I used to date this really amazing herbalist who would often explain the biochemical reasons for certain responses in the body. Many of these have stuck with me, but the one I think back on the most is the idea that we are biochemically addicted to things that make us sick.
When we have a minor food allergy (not something that causes anaphylaxis, but is a mild irritant), the body triggers an inflammation response, which in turn causes certain chemicals to release (endorphins, adrenaline, etc.) I’m not a medical practioner in any sense of the word, but my areas of interest include a peripheral understanding of addiction processes (and my own experiences with addiction have taught me a few things as well), and our bodies tend to crave the thing that is causing us small amounts of harm because we have a subconscious addiction to the chemicals that are released when our bodies have an inflammation response. That’s often why people who can’t process dairy crave cheese, or people with a mild gluten allergy crave pasta: we subconsciously associate the food with the chemical response, and we crave the thing that produces that response, even when we know it makes us sick.
I was thinking about this last night because I made myself some hot chocolate and accidentally scorched the milk. Rather than throwing out the milk, I decided it tasted fine and used it for my hot chocolate- which then did some really interesting things in my stomach. After a few hours had passed and the nausea had subsided, I was poking around in the kitchen for something to eat. I spied some cereal on top of my fridge and decided that that was what I wanted. I poured the cereal and milk and went to enjoy my snack- and realized that I wasn’t really hungry; all I wanted was the milk. And I remembered this phenomenon of bodies to crave the things that have done them harm in some capacity, and it made me chuckle as I ate my cereal and drank the remainder of the milk.
The point of this isn’t really about cereal or milk or food allergies. It’s about the way that we respond to things that are damaging or hurtful to us. It’s easy to see when there is a physical catalyst that causes a chemical output, but I think the process is very similar when there is an emotional or psychological catalyst. We receive some kind of emotional or psychological hurt and there are certain chemical responses that go into our self-preservation mechanisms. It makes me wonder if there is a subconscious addiction process in my brain that is connected to the chemicals that go into my self-preservation responses.
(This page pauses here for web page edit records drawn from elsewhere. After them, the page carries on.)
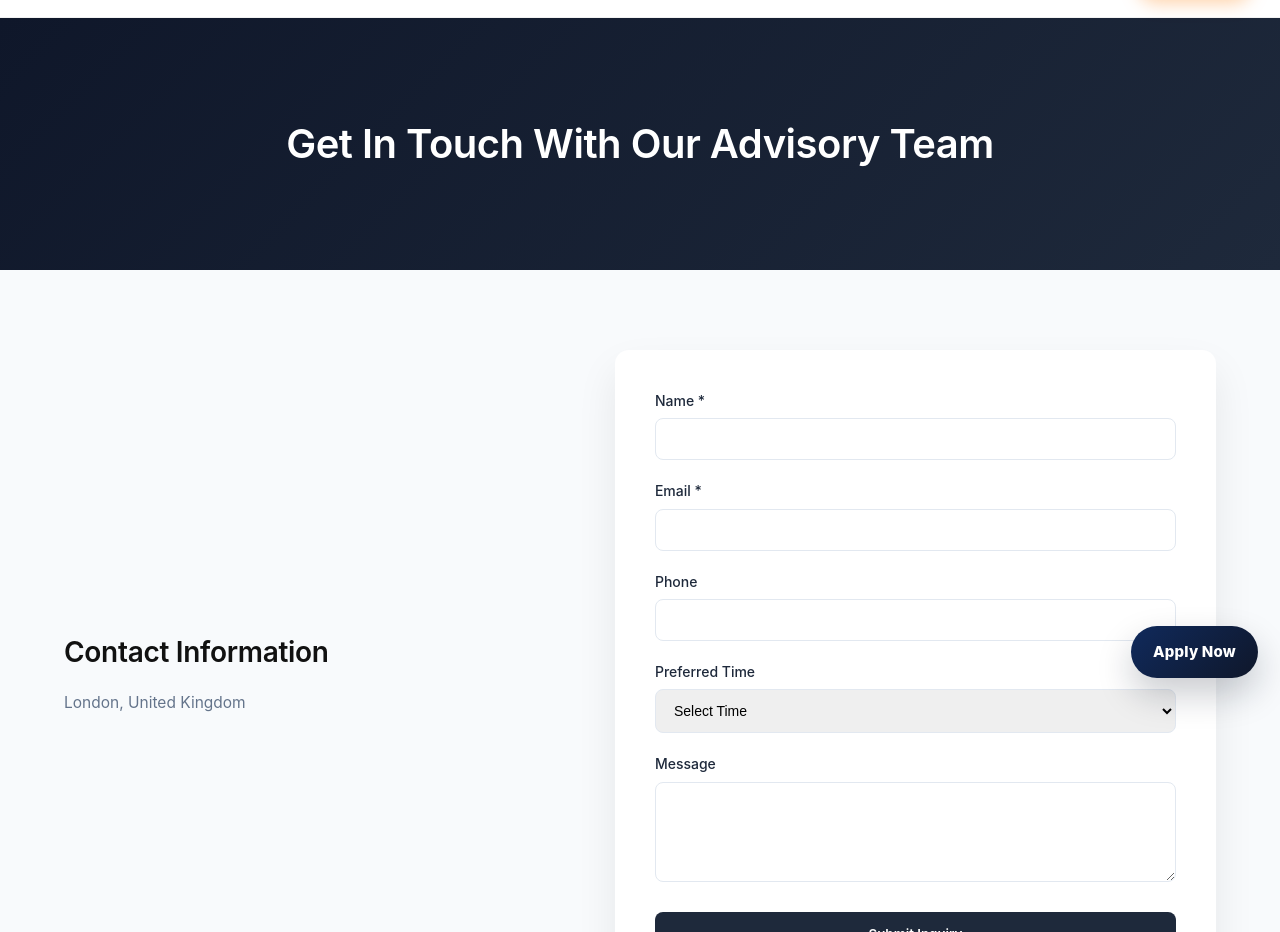
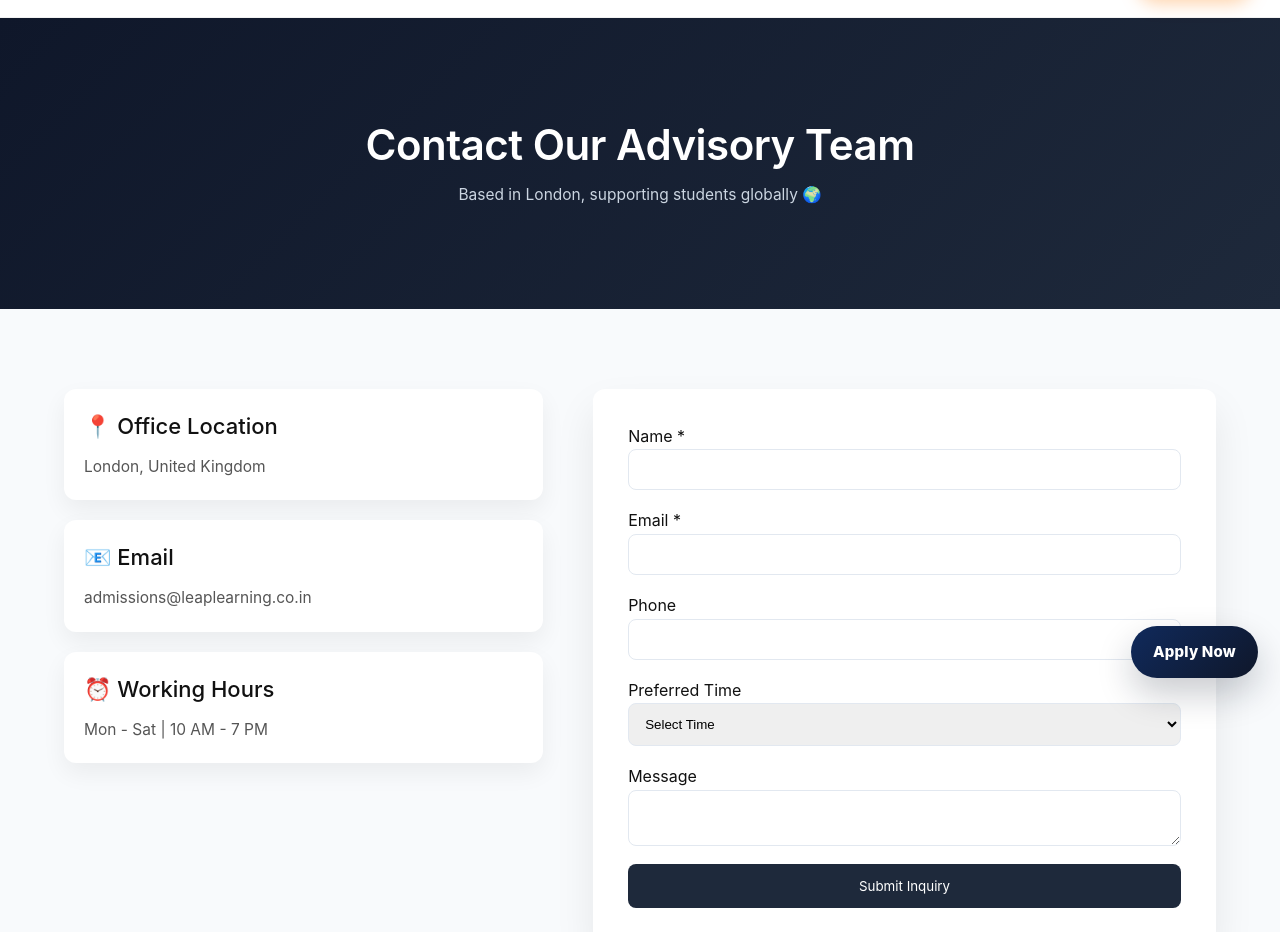
Before and after one commit to thefahadsameer/leaplearning, a React (Create React App) app in the folder leep-learning/: page /contact in a window 1280 px wide. Shown: the part 100-1032 px from the top of the page. Built offline with nearby package versions, Linux system fonts and the light colour scheme.

Commit message:
UI/UX fixed of contact page again

```diff
--- a/leep-learning/src/pages/Contact.jsx
+++ b/leep-learning/src/pages/Contact.jsx
@@ -20,8 +20,6 @@ function Contact() {
   const handleSubmit = async (e) => {
     e.preventDefault();
 
-    console.log("🚀 Submitting form:", formData);
-
     try {
       const res = await fetch("https://leaplearning.onrender.com/api/contact", {
         method: "POST",
@@ -34,7 +32,7 @@ function Contact() {
       const data = await res.json();
 
       if (data.success) {
-        alert("✅ Inquiry submitted successfully!");
+        alert("Inquiry submitted successfully!");
         setFormData({
           name: "",
           email: "",
@@ -43,11 +41,9 @@ function Contact() {
           message: "",
         });
       } else {
-        alert("❌ Submission failed");
+        alert("Submission failed");
       }
-
     } catch (err) {
-      console.error("❌ Frontend Error:", err);
       alert("Server error");
     }
   };
@@ -55,19 +51,34 @@ function Contact() {
   return (
     <div className="contact-page">
 
+      {/* HERO */}
       <section className="contact-hero">
-        <div className="contact-container">
-          <h1>Get In Touch With Our Advisory Team</h1>
-        </div>
+        <h1>Contact Our Advisory Team</h1>
+        <p>Based in London, supporting students globally 🌍</p>
       </section>
 
+      {/* MAIN */}
       <section className="contact-section">
         <div className="contact-container contact-grid">
 
-          {/* LEFT */}
-          <div className="contact-info">
-            <h2>Contact Information</h2>
-            <p>London, United Kingdom</p>
+          {/* LEFT SIDE */}
+          <div className="contact-left">
+
+            <div className="contact-card">
+              <h3>📍 Office Location</h3>
+              <p>London, United Kingdom</p>
+            </div>
+
+            <div className="contact-card">
+              <h3>📧 Email</h3>
+              <p>admissions@leaplearning.co.in</p>
+            </div>
+
+            <div className="contact-card">
+              <h3>⏰ Working Hours</h3>
+              <p>Mon - Sat | 10 AM - 7 PM</p>
+            </div>
+
           </div>
 
           {/* RIGHT FORM */}
@@ -76,40 +87,22 @@ function Contact() {
 
               <div className="form-group">
                 <label>Name *</label>
-                <input
-                  name="name"
-                  value={formData.name}
-                  onChange={handleChange}
-                  required
-                />
+                <input name="name" value={formData.name} onChange={handleChange} required />
               </div>
 
               <div className="form-group">
                 <label>Email *</label>
-                <input
-                  name="email"
-                  value={formData.email}
-                  onChange={handleChange}
-                  required
-                />
+                <input name="email" value={formData.email} onChange={handleChange} required />
               </div>
 
               <div className="form-group">
                 <label>Phone</label>
-                <input
-                  name="phone"
-                  value={formData.phone}
-                  onChange={handleChange}
-                />
+                <input name="phone" value={formData.phone} onChange={handleChange} />
               </div>
 
               <div className="form-group">
                 <label>Preferred Time</label>
-                <select
-                  name="timeSlot"
-                  value={formData.timeSlot}
-                  onChange={handleChange}
-                >
+                <select name="timeSlot" value={formData.timeSlot} onChange={handleChange}>
                   <option value="">Select Time</option>
                   <option>10 AM - 12 PM</option>
                   <option>12 PM - 2 PM</option>
@@ -119,11 +112,7 @@ function Contact() {
 
               <div className="form-group">
                 <label>Message</label>
-                <textarea
-                  name="message"
-                  value={formData.message}
-                  onChange={handleChange}
-                />
+                <textarea name="message" value={formData.message} onChange={handleChange} />
               </div>
 
               <button type="submit" className="contact-btn">
@@ -135,6 +124,20 @@ function Contact() {
 
         </div>
       </section>
+
+      {/* MAP */}
+      <section className="map-section">
+        <iframe
+          title="map"
+          src="https://maps.google.com/maps?q=london&t=&z=13&ie=UTF8&iwloc=&output=embed"
+          width="100%"
+          height="400"
+          style={{ border: 0 }}
+          allowFullScreen=""
+          loading="lazy"
+        ></iframe>
+      </section>
+
     </div>
   );
 }
--- a/leep-learning/src/styles/Contact.css
+++ b/leep-learning/src/styles/Contact.css
@@ -1,122 +1,103 @@
-/* ================= PAGE ================= */
-.contact-page {
-  width: 100%;
+/* HERO */
+.contact-hero {
+  padding: 100px 20px;
+  background: linear-gradient(135deg, #0f172a, #1e293b);
+  text-align: center;
+  color: white;
 }
 
-/* Container */
+.contact-hero h1 {
+  font-size: 42px;
+  margin-bottom: 10px;
+}
+
+.contact-hero p {
+  color: #cbd5e1;
+}
+
+/* SECTION */
+.contact-section {
+  padding: 80px 0;
+  background: #f8fafc;
+}
+
 .contact-container {
   width: 90%;
   max-width: 1200px;
   margin: auto;
 }
 
-/* ================= HERO ================= */
-.contact-hero {
-  padding: 100px 0;
-  background: linear-gradient(135deg, #0f172a, #1e293b);
-  text-align: center;
+/* GRID */
+.contact-grid {
+  display: grid;
+  grid-template-columns: 1fr 1.3fr;
+  gap: 50px;
 }
 
-.contact-hero h1 {
-  color: #ffffff;
-  font-size: 40px;
-}
-
-/* ================= MAIN ================= */
-.contact-section {
-  padding: 80px 0;
-  background: #f8fafc;
-}
-
-.contact-grid {
-  display: grid;
-  grid-template-columns: 1fr 1.2fr;
-  gap: 50px;
-  align-items: center;
-}
-
-/* ================= LEFT ================= */
-.contact-info h2 {
-  font-size: 28px;
-  margin-bottom: 15px;
-}
-
-.contact-info p {
-  color: #64748b;
-}
-
-/* ================= FORM ================= */
-.contact-form-wrapper {
-  background: white;
-  padding: 40px;
-  border-radius: 14px;
-  box-shadow: 0 20px 40px rgba(0, 0, 0, 0.08);
-}
-
-/* FORM */
-.contact-form {
+/* LEFT SIDE CARDS */
+.contact-left {
   display: flex;
   flex-direction: column;
   gap: 20px;
 }
 
-/* EACH FIELD */
+.contact-card {
+  background: white;
+  padding: 20px;
+  border-radius: 12px;
+  box-shadow: 0 10px 25px rgba(0,0,0,0.06);
+}
+
+.contact-card h3 {
+  margin-bottom: 10px;
+}
+
+/* FORM */
+.contact-form-wrapper {
+  background: white;
+  padding: 35px;
+  border-radius: 12px;
+  box-shadow: 0 20px 40px rgba(0,0,0,0.08);
+}
+
+.contact-form {
+  display: flex;
+  flex-direction: column;
+  gap: 18px;
+}
+
 .form-group {
   display: flex;
   flex-direction: column;
-  gap: 6px;
 }
 
-/* LABEL */
-.form-group label {
-  font-size: 14px;
-  font-weight: 500;
-  color: #1e293b;
-}
-
-/* INPUTS */
 .form-group input,
 .form-group select,
 .form-group textarea {
-  width: 100%;
-  padding: 12px 14px;
+  padding: 12px;
   border-radius: 8px;
   border: 1px solid #e2e8f0;
-  font-size: 14px;
-  transition: 0.2s ease;
 }
 
-.form-group input:focus,
-.form-group select:focus,
-.form-group textarea:focus {
-  border-color: #1e293b;
-  outline: none;
-}
-
-/* TEXTAREA */
-.form-group textarea {
-  min-height: 100px;
-  resize: vertical;
-}
-
-/* BUTTON */
 .contact-btn {
-  margin-top: 10px;
   padding: 14px;
   background: #1e293b;
   color: white;
   border: none;
   border-radius: 8px;
-  font-weight: 600;
   cursor: pointer;
-  transition: 0.2s ease;
 }
 
 .contact-btn:hover {
   background: #0f172a;
 }
 
-/* ================= RESPONSIVE ================= */
+/* MAP */
+.map-section {
+  margin-top: 60px;
+}
+
+/* RESPONSIVE */
 @media (max-width: 768px) {
   .contact-grid {
     grid-template-columns: 1fr;
```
It is, of course, more complicated than that. There are some people that I continue to allow to hurt me over and over again, while there are others that I don’t. I’ve certainly done some thinking about how these things connect to my own mental health and made connections to addiction processes before with NRE, oxytocin, adrenaline, etc. But this is the first time I’ve related the process of being hurt physically with being hurt emotionally or psychologically and considered a biochemical reason for allowing these situations to continue in my life.
I also think there are some differences depending on circumstances. Negotiating and consenting to a knifeplay scene that involves cutting is different than accidentally slicing your finger when you’re cooking dinner. I don’t know if mental preparation for certain things changes the chemicals that are released (or, at least, changes our responses to the chemicals released) because I’m certainly not saying that people who go into subspace are addicted to that feeling—or, at the very least, I’m not saying that they are addicted in a way that includes the negative connotations and social stigma of the word “addiction”. But I do believe that there are differences when we are hurt in ways we consented to versus hurt in ways we did not- I just don’t know if those differences occur on a physical (chemical) level or a mental (processing) and response level.
It’s an interesting way for to view psychological and emotional hurts because I feel like it’s easy to distance the tangible from the intangible, when really, the two are interwoven, interconnected, and interdependent. And, as with all things, taken to enough of an extreme, the whole situation changes. Extreme allergies that cause anaphylaxis are not things that we continue to consume deliberately cause, well…hospital visits and possible death outweigh the chemical response. A certain level of emotional or psychological trauma and we get into triggers and PTSD. These are totally different ballgames, and I’m not addressing this level of extremity. I’m also not addressing the kinds of hurts that come from consensually negotiated scenes because I feel like that becomes a whole lot trickier and more tangled than it already is. But bodies are interesting, complicated things that have a lot going on beneath the surface, and for me, it’s easier to think in terms of biochemical responses rather than emotions because I can’t control my emotions. I can try to understand them and reroute my behavior and responses to be healthier, but I can’t control what I am feeling. I can, however, try to understand why I seek out certain situations that tend to bring up certain emotions in me and understand my responses better. That’s what growing and trying to be a healthy person is about, right?
[Cross-posted from FetLife]